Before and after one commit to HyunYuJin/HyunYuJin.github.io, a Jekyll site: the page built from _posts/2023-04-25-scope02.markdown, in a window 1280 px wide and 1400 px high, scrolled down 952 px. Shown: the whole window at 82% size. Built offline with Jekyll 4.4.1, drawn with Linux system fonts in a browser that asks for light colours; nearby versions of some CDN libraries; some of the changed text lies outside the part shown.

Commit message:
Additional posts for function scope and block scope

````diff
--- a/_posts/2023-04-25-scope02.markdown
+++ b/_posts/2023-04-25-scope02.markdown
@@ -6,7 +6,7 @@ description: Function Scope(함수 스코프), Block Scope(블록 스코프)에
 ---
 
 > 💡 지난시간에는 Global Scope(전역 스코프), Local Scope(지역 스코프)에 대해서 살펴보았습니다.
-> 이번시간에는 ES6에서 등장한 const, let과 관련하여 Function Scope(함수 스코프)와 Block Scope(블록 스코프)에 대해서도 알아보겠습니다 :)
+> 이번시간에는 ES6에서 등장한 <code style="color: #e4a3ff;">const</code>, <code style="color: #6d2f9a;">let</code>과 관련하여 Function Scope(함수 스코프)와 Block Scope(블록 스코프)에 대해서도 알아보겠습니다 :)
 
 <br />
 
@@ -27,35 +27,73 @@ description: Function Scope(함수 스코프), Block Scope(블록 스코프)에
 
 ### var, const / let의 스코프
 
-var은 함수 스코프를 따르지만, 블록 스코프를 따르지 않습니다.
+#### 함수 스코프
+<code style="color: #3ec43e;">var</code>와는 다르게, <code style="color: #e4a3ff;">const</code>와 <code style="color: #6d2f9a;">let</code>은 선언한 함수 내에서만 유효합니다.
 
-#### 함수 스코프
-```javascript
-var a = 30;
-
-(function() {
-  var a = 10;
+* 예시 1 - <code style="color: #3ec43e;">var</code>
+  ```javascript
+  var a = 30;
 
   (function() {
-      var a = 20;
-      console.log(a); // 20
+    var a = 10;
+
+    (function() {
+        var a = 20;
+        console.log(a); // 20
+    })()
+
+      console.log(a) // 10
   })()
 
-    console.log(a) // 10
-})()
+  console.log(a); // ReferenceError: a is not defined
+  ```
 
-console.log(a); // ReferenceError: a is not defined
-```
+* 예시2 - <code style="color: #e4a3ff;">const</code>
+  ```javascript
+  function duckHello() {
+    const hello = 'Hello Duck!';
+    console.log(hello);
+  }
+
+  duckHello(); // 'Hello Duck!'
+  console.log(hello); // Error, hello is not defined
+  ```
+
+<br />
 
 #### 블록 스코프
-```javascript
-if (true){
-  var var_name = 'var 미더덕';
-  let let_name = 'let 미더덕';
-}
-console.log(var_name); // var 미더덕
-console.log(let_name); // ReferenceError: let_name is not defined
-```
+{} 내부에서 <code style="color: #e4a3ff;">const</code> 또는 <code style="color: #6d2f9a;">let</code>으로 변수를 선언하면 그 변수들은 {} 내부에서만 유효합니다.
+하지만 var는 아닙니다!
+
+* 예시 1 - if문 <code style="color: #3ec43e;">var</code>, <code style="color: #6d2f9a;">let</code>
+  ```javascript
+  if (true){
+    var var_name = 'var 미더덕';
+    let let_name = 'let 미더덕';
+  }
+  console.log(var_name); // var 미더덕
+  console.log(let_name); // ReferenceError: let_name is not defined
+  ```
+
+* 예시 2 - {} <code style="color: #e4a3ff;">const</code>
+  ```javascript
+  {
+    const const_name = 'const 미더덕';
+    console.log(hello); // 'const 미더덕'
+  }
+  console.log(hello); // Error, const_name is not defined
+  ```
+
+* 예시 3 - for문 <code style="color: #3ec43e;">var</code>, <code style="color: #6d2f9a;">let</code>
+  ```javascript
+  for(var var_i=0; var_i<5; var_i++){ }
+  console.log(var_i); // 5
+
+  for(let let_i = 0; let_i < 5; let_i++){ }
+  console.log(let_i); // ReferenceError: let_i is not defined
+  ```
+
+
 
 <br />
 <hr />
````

WHAT TO DO:
Search the listing above for the string "ReferenceError" and copy each line that has it.

REPLY TO THE EXERCISE:
+  console.log(a); // ReferenceError: a is not defined
-console.log(a); // ReferenceError: a is not defined
-console.log(let_name); // ReferenceError: let_name is not defined
+  console.log(let_name); // ReferenceError: let_name is not defined
+  console.log(let_i); // ReferenceError: let_i is not defined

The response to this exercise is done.